++++ SOURCE DATA ++++

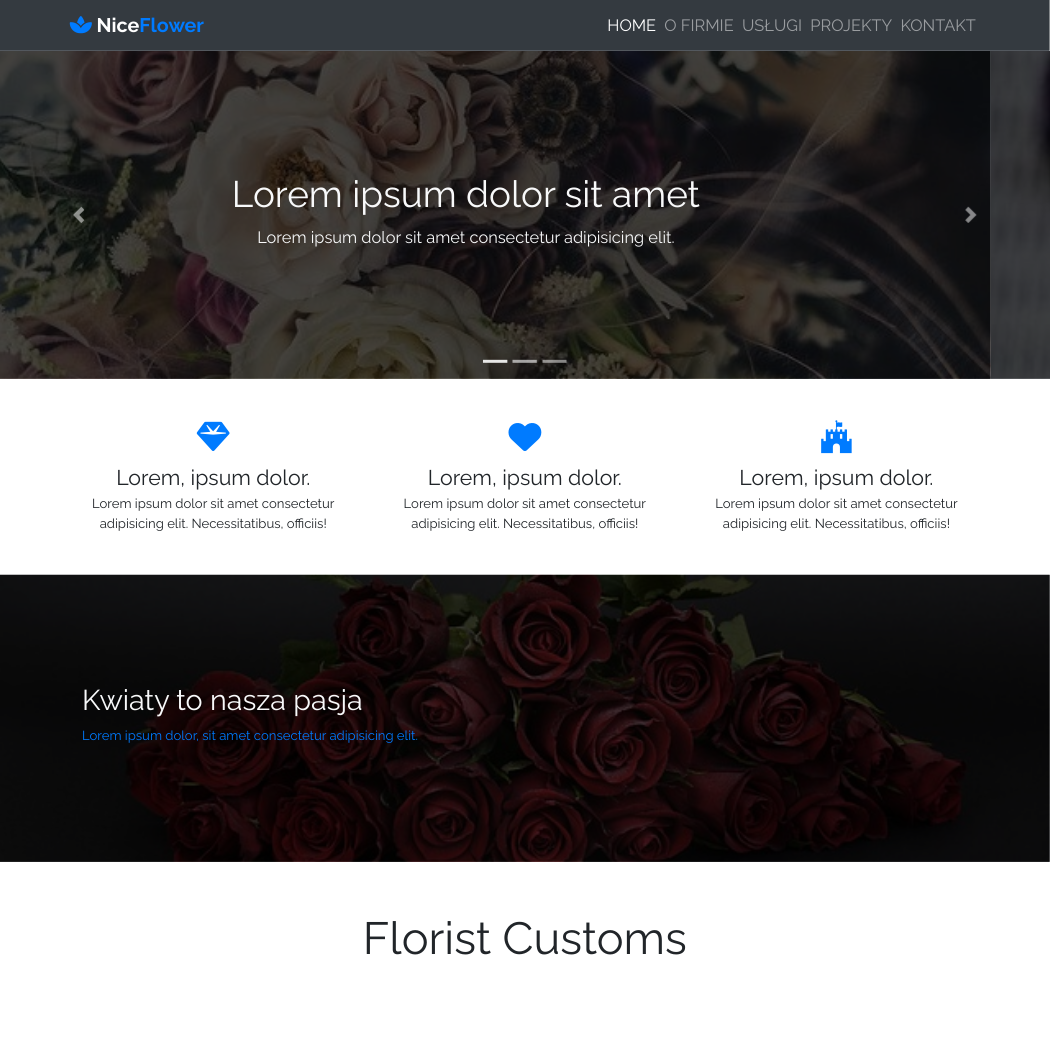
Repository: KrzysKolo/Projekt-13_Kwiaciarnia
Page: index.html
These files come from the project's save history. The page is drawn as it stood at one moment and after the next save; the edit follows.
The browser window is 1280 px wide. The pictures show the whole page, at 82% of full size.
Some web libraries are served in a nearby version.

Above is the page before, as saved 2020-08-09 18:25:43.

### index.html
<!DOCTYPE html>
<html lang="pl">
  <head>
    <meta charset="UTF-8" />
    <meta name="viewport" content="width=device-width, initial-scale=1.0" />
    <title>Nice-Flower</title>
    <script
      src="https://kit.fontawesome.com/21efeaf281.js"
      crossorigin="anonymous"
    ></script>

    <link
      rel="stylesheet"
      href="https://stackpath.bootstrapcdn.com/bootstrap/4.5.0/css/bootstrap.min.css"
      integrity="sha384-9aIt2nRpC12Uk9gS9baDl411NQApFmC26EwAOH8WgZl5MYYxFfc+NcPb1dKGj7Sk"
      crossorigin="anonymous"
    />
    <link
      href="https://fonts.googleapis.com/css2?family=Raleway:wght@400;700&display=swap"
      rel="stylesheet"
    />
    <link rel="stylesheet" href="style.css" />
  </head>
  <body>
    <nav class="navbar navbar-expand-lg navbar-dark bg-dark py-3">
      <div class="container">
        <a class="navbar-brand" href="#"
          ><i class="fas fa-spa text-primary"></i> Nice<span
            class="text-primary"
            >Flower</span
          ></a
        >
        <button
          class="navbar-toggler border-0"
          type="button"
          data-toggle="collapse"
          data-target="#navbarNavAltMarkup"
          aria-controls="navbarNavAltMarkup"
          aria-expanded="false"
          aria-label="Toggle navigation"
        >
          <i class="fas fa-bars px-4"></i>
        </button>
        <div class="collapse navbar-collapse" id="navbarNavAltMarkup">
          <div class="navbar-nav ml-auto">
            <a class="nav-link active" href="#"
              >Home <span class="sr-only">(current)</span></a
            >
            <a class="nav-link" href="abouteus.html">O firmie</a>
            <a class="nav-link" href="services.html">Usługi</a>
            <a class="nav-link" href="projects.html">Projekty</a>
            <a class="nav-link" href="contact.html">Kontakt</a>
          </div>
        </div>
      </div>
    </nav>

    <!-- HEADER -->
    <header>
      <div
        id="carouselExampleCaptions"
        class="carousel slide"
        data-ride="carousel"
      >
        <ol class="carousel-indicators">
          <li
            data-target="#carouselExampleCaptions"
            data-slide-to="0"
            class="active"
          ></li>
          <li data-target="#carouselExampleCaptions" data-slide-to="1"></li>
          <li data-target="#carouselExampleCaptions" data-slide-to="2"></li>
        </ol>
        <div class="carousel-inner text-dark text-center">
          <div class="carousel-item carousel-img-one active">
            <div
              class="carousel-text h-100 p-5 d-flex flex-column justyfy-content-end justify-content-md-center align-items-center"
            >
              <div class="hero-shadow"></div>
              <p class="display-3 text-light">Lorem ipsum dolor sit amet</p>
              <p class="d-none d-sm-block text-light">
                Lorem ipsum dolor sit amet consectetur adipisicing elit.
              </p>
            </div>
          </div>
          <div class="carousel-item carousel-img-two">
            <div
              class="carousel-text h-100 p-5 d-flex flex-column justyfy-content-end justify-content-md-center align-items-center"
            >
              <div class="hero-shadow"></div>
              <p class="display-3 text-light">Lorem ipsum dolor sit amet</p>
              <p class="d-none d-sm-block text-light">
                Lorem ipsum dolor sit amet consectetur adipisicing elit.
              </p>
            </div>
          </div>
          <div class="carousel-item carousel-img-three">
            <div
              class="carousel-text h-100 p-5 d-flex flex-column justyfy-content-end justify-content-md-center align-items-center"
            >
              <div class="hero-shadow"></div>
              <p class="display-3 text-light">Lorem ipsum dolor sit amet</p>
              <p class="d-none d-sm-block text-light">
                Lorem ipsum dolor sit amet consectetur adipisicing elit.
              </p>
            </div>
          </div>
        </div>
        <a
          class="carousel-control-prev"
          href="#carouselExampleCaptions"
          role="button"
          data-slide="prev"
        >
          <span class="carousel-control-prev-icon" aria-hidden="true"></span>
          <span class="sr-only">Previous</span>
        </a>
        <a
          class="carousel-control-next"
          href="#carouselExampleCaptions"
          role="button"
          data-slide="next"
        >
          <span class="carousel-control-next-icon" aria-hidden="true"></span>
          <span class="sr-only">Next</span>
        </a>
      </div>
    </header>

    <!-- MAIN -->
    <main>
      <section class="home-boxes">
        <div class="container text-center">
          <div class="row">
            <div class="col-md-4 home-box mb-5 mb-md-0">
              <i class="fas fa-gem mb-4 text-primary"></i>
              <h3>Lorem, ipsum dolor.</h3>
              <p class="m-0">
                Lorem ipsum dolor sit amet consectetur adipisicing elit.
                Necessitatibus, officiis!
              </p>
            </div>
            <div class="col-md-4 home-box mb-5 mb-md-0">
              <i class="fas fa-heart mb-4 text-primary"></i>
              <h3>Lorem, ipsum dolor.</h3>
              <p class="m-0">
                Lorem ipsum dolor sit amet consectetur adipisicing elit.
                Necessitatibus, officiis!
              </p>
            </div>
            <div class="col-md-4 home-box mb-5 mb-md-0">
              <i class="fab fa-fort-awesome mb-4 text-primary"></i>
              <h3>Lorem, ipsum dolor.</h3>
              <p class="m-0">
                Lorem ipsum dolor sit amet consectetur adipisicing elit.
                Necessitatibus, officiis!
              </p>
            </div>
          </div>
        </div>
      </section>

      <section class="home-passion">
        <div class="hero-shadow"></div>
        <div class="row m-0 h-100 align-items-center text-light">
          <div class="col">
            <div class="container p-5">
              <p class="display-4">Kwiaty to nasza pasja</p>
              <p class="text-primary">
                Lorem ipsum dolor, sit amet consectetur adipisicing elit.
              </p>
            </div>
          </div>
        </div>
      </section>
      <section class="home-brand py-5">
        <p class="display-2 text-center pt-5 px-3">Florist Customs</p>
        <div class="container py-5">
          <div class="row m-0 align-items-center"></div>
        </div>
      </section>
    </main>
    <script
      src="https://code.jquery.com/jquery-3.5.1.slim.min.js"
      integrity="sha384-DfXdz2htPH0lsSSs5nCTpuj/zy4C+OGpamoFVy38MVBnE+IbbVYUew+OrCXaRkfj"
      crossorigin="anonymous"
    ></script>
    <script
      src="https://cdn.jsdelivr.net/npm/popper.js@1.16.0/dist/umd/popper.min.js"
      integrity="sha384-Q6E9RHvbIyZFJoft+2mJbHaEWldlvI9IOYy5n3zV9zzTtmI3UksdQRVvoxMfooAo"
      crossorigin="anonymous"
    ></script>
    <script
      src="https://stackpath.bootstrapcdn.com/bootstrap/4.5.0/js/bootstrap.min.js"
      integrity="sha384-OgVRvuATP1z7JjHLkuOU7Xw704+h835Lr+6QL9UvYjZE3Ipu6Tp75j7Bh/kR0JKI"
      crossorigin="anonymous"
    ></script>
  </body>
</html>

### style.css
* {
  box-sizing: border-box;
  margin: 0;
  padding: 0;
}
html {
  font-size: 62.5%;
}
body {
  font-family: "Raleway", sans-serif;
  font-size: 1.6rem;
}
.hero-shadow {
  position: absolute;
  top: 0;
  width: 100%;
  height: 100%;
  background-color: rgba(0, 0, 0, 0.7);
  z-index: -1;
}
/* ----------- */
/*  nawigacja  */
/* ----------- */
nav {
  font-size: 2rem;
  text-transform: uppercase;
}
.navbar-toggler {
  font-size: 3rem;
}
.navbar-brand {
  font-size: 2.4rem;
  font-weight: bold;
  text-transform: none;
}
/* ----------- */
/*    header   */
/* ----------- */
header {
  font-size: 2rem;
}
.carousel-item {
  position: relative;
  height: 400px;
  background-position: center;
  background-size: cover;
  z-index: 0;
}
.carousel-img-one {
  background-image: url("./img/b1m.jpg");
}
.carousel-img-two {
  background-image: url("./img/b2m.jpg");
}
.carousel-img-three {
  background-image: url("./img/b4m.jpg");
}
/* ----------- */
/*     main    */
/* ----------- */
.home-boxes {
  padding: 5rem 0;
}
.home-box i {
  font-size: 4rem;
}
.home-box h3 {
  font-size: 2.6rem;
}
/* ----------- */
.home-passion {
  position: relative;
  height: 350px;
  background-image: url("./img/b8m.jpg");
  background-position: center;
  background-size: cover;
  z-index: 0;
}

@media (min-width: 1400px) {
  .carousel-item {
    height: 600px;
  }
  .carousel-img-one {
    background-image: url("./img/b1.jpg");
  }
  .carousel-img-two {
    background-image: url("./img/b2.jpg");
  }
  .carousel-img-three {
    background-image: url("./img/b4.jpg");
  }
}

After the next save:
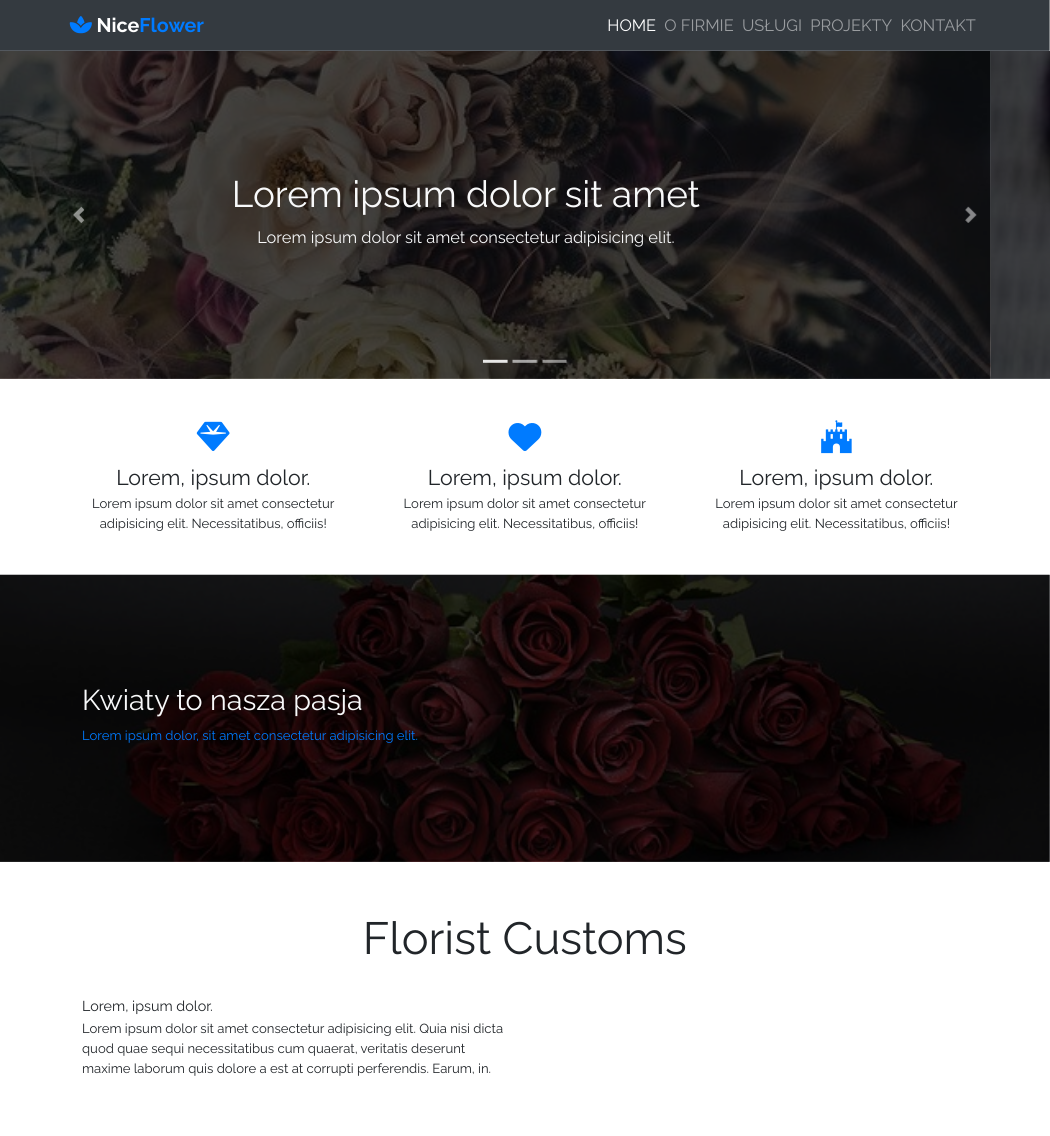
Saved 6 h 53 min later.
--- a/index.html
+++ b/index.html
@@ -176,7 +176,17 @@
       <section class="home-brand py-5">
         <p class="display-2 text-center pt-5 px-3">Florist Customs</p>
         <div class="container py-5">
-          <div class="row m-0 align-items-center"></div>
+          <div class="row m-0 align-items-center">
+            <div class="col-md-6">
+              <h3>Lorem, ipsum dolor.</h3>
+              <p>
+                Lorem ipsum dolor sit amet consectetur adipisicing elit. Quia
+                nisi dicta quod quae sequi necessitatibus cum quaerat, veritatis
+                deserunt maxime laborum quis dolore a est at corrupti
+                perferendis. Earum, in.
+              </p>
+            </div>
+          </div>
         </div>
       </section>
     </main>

++++

* [PROBLEM TO WORK ON]
In the listing above, find each line with the word "slide" and copy it.

* [RESPONSE TO THE EXERCISE]
        class="carousel slide"
            data-slide-to="0"
          <li data-target="#carouselExampleCaptions" data-slide-to="1"></li>
          <li data-target="#carouselExampleCaptions" data-slide-to="2"></li>
          data-slide="prev"
          data-slide="next"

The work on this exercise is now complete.